Top of Supplied records
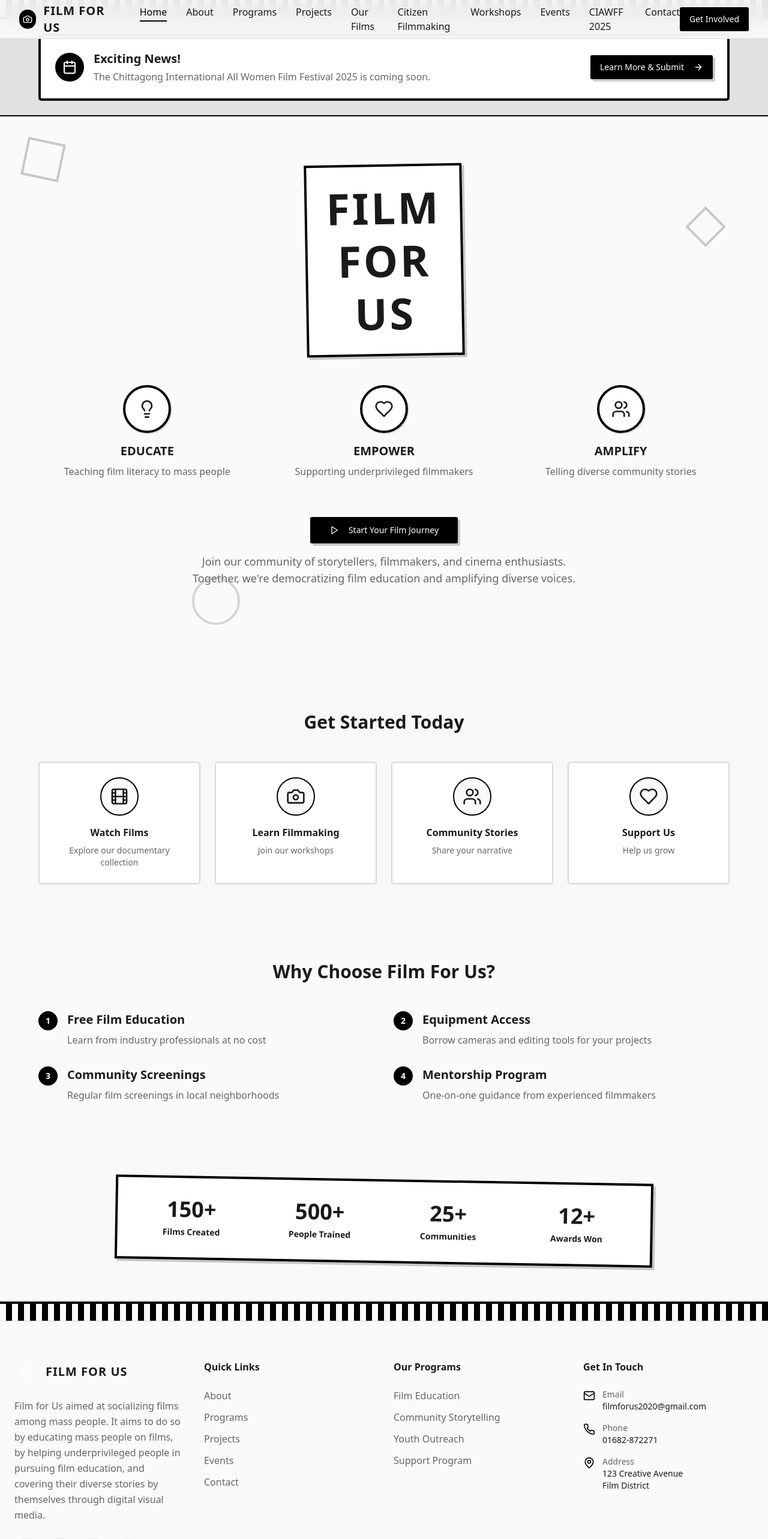
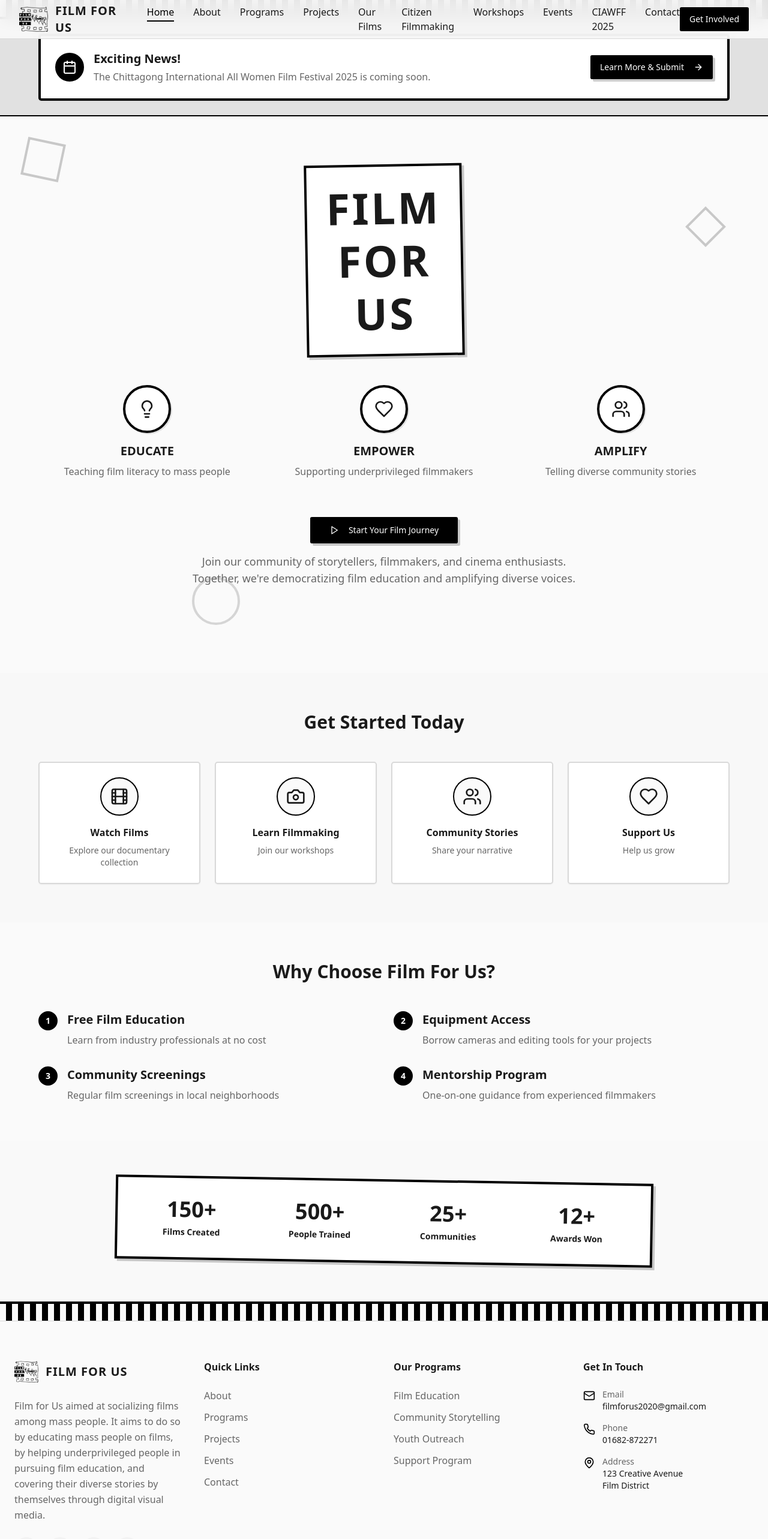
Before and after one commit to Tanshir/film-for-us-visions, a React (Vite) app: page / in a window 1280 px wide. Shown: the top 2566 px of the page at 60% size. Built offline with nearby package versions, Linux system fonts and the light colour scheme.

Commit message:
Add logo to website
Incorporate the provided logo into the website's design, including its use as the main logo and favicon.

```diff
--- a/index.html
+++ b/index.html
@@ -1,20 +1,24 @@
+
 <!DOCTYPE html>
 <html lang="en">
   <head>
     <meta charset="UTF-8" />
     <meta name="viewport" content="width=device-width, initial-scale=1.0" />
-    <title>film-for-us-visions</title>
-    <meta name="description" content="Lovable Generated Project" />
-    <meta name="author" content="Lovable" />
+    <title>Film For Us - Socializing Films Among Mass People</title>
+    <meta name="description" content="Film For Us aims at socializing films among mass people through education, empowering underprivileged voices, and telling diverse stories through digital visual media." />
+    <meta name="author" content="Film For Us" />
 
-    <meta property="og:title" content="film-for-us-visions" />
-    <meta property="og:description" content="Lovable Generated Project" />
+    <!-- Favicon -->
+    <link rel="icon" href="/lovable-uploads/2fe75908-8a91-4b15-808a-f72594532869.png" type="image/png">
+
+    <meta property="og:title" content="Film For Us - Socializing Films Among Mass People" />
+    <meta property="og:description" content="Film For Us aims at socializing films among mass people through education, empowering underprivileged voices, and telling diverse stories through digital visual media." />
     <meta property="og:type" content="website" />
-    <meta property="og:image" content="https://lovable.dev/opengraph-image-p98pqg.png" />
+    <meta property="og:image" content="/lovable-uploads/2fe75908-8a91-4b15-808a-f72594532869.png" />
 
     <meta name="twitter:card" content="summary_large_image" />
-    <meta name="twitter:site" content="@lovable_dev" />
-    <meta name="twitter:image" content="https://lovable.dev/opengraph-image-p98pqg.png" />
+    <meta name="twitter:site" content="@filmforus" />
+    <meta name="twitter:image" content="/lovable-uploads/2fe75908-8a91-4b15-808a-f72594532869.png" />
   </head>
 
   <body>
--- a/src/components/Footer.tsx
+++ b/src/components/Footer.tsx
@@ -1,4 +1,5 @@
-import { Camera, Mail, Phone, MapPin, Facebook, Instagram, Youtube, Twitter } from "lucide-react";
+
+import { Mail, Phone, MapPin, Facebook, Instagram, Youtube, Twitter } from "lucide-react";
 const Footer = () => {
   const quickLinks = [{
     name: "About",
@@ -53,9 +54,11 @@ const Footer = () => {
           {/* Brand Section */}
           <div className="lg:col-span-1">
             <div className="flex items-center gap-3 mb-6">
-              <div className="w-10 h-10 rounded-full bg-gradient-spotlight flex items-center justify-center shadow-glow-spotlight">
-                <Camera className="w-5 h-5 text-primary-foreground" />
-              </div>
+              <img
+                src="/lovable-uploads/2fe75908-8a91-4b15-808a-f72594532869.png"
+                alt="Film For Us Logo"
+                className="w-10 h-10 object-contain"
+              />
               <span className="text-xl font-bold tracking-wider">FILM FOR US</span>
             </div>
             <p className="text-muted-foreground leading-relaxed mb-6">Film for Us aimed at socializing films among mass people. It aims to do so by educating mass people on films, by helping underprivileged people in pursuing film education, and covering their diverse stories by themselves through digital visual media.</p>
--- a/src/components/Hero.tsx
+++ b/src/components/Hero.tsx
@@ -1,5 +1,6 @@
+
 import { Button } from "@/components/ui/button";
-import { Play, Camera, Users } from "lucide-react";
+import { Play, Users } from "lucide-react";
 import heroImage from "@/assets/hero-cinema.jpg";
 
 const Hero = () => {
@@ -24,9 +25,11 @@ const Hero = () => {
         {/* Logo/Brand */}
         <div className="mb-8">
           <div className="inline-flex items-center gap-3 mb-4">
-            <div className="w-12 h-12 rounded-full bg-gradient-spotlight flex items-center justify-center shadow-glow-spotlight">
-              <Camera className="w-6 h-6 text-primary-foreground" />
-            </div>
+            <img
+              src="/lovable-uploads/2fe75908-8a91-4b15-808a-f72594532869.png"
+              alt="Film For Us Logo"
+              className="w-16 h-16 object-contain bg-white/90 rounded-lg p-2 shadow-glow-spotlight"
+            />
             <h1 className="text-4xl md:text-6xl font-bold tracking-wider">
               FILM FOR US
             </h1>
--- a/src/components/Navigation.tsx
+++ b/src/components/Navigation.tsx
@@ -1,7 +1,8 @@
+
 import { useState } from "react";
 import { Link, useLocation } from "react-router-dom";
 import { Button } from "@/components/ui/button";
-import { Camera, Menu, X } from "lucide-react";
+import { Menu, X } from "lucide-react";
 
 const Navigation = () => {
   const [isOpen, setIsOpen] = useState(false);
@@ -26,9 +27,11 @@ const navItems = [
         <div className="flex items-center justify-between h-16">
           {/* Logo */}
           <Link to="/" className="flex items-center gap-3">
-            <div className="w-8 h-8 rounded-full bg-primary flex items-center justify-center">
-              <Camera className="w-4 h-4 text-primary-foreground" />
-            </div>
+            <img
+              src="/lovable-uploads/2fe75908-8a91-4b15-808a-f72594532869.png"
+              alt="Film For Us Logo"
+              className="w-12 h-12 object-contain"
+            />
             <span className="text-xl font-bold tracking-wider">FILM FOR US</span>
           </Link>
 
```
Also changed, not shown: public/lovable-uploads/2fe75908-8a91-4b15-808a-f72594532869.png (added).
Bottom of Supplied records
Task description -
Repeat the entries exactly. Any picture is to be left out.

Result of this task -
Before and after one commit to Tanshir/film-for-us-visions, a React (Vite) app: page / in a window 1280 px wide. Shown: the top 2566 px of the page at 60% size. Built offline with nearby package versions, Linux system fonts and the light colour scheme.

Commit message:
Add logo to website
Incorporate the provided logo into the website's design, including its use as the main logo and favicon.

```diff
--- a/index.html
+++ b/index.html
@@ -1,20 +1,24 @@
+
 <!DOCTYPE html>
 <html lang="en">
   <head>
     <meta charset="UTF-8" />
     <meta name="viewport" content="width=device-width, initial-scale=1.0" />
-    <title>film-for-us-visions</title>
-    <meta name="description" content="Lovable Generated Project" />
-    <meta name="author" content="Lovable" />
+    <title>Film For Us - Socializing Films Among Mass People</title>
+    <meta name="description" content="Film For Us aims at socializing films among mass people through education, empowering underprivileged voices, and telling diverse stories through digital visual media." />
+    <meta name="author" content="Film For Us" />
 
-    <meta property="og:title" content="film-for-us-visions" />
-    <meta property="og:description" content="Lovable Generated Project" />
+    <!-- Favicon -->
+    <link rel="icon" href="/lovable-uploads/2fe75908-8a91-4b15-808a-f72594532869.png" type="image/png">
+
+    <meta property="og:title" content="Film For Us - Socializing Films Among Mass People" />
+    <meta property="og:description" content="Film For Us aims at socializing films among mass people through education, empowering underprivileged voices, and telling diverse stories through digital visual media." />
     <meta property="og:type" content="website" />
-    <meta property="og:image" content="https://lovable.dev/opengraph-image-p98pqg.png" />
+    <meta property="og:image" content="/lovable-uploads/2fe75908-8a91-4b15-808a-f72594532869.png" />
 
     <meta name="twitter:card" content="summary_large_image" />
-    <meta name="twitter:site" content="@lovable_dev" />
-    <meta name="twitter:image" content="https://lovable.dev/opengraph-image-p98pqg.png" />
+    <meta name="twitter:site" content="@filmforus" />
+    <meta name="twitter:image" content="/lovable-uploads/2fe75908-8a91-4b15-808a-f72594532869.png" />
   </head>
 
   <body>
--- a/src/components/Footer.tsx
+++ b/src/components/Footer.tsx
@@ -1,4 +1,5 @@
-import { Camera, Mail, Phone, MapPin, Facebook, Instagram, Youtube, Twitter } from "lucide-react";
+
+import { Mail, Phone, MapPin, Facebook, Instagram, Youtube, Twitter } from "lucide-react";
 const Footer = () => {
   const quickLinks = [{
     name: "About",
@@ -53,9 +54,11 @@ const Footer = () => {
           {/* Brand Section */}
           <div className="lg:col-span-1">
             <div className="flex items-center gap-3 mb-6">
-              <div className="w-10 h-10 rounded-full bg-gradient-spotlight flex items-center justify-center shadow-glow-spotlight">
-                <Camera className="w-5 h-5 text-primary-foreground" />
-              </div>
+              <img
+                src="/lovable-uploads/2fe75908-8a91-4b15-808a-f72594532869.png"
+                alt="Film For Us Logo"
+                className="w-10 h-10 object-contain"
+              />
               <span className="text-xl font-bold tracking-wider">FILM FOR US</span>
             </div>
             <p className="text-muted-foreground leading-relaxed mb-6">Film for Us aimed at socializing films among mass people. It aims to do so by educating mass people on films, by helping underprivileged people in pursuing film education, and covering their diverse stories by themselves through digital visual media.</p>
--- a/src/components/Hero.tsx
+++ b/src/components/Hero.tsx
@@ -1,5 +1,6 @@
+
 import { Button } from "@/components/ui/button";
-import { Play, Camera, Users } from "lucide-react";
+import { Play, Users } from "lucide-react";
 import heroImage from "@/assets/hero-cinema.jpg";
 
 const Hero = () => {
@@ -24,9 +25,11 @@ const Hero = () => {
         {/* Logo/Brand */}
         <div className="mb-8">
           <div className="inline-flex items-center gap-3 mb-4">
-            <div className="w-12 h-12 rounded-full bg-gradient-spotlight flex items-center justify-center shadow-glow-spotlight">
-              <Camera className="w-6 h-6 text-primary-foreground" />
-            </div>
+            <img
+              src="/lovable-uploads/2fe75908-8a91-4b15-808a-f72594532869.png"
+              alt="Film For Us Logo"
+              className="w-16 h-16 object-contain bg-white/90 rounded-lg p-2 shadow-glow-spotlight"
+            />
             <h1 className="text-4xl md:text-6xl font-bold tracking-wider">
               FILM FOR US
             </h1>
--- a/src/components/Navigation.tsx
+++ b/src/components/Navigation.tsx
@@ -1,7 +1,8 @@
+
 import { useState } from "react";
 import { Link, useLocation } from "react-router-dom";
 import { Button } from "@/components/ui/button";
-import { Camera, Menu, X } from "lucide-react";
+import { Menu, X } from "lucide-react";
 
 const Navigation = () => {
   const [isOpen, setIsOpen] = useState(false);
@@ -26,9 +27,11 @@ const navItems = [
         <div className="flex items-center justify-between h-16">
           {/* Logo */}
           <Link to="/" className="flex items-center gap-3">
-            <div className="w-8 h-8 rounded-full bg-primary flex items-center justify-center">
-              <Camera className="w-4 h-4 text-primary-foreground" />
-            </div>
+            <img
+              src="/lovable-uploads/2fe75908-8a91-4b15-808a-f72594532869.png"
+              alt="Film For Us Logo"
+              className="w-12 h-12 object-contain"
+            />
             <span className="text-xl font-bold tracking-wider">FILM FOR US</span>
           </Link>
 
```
Also changed, not shown: public/lovable-uploads/2fe75908-8a91-4b15-808a-f72594532869.png (added).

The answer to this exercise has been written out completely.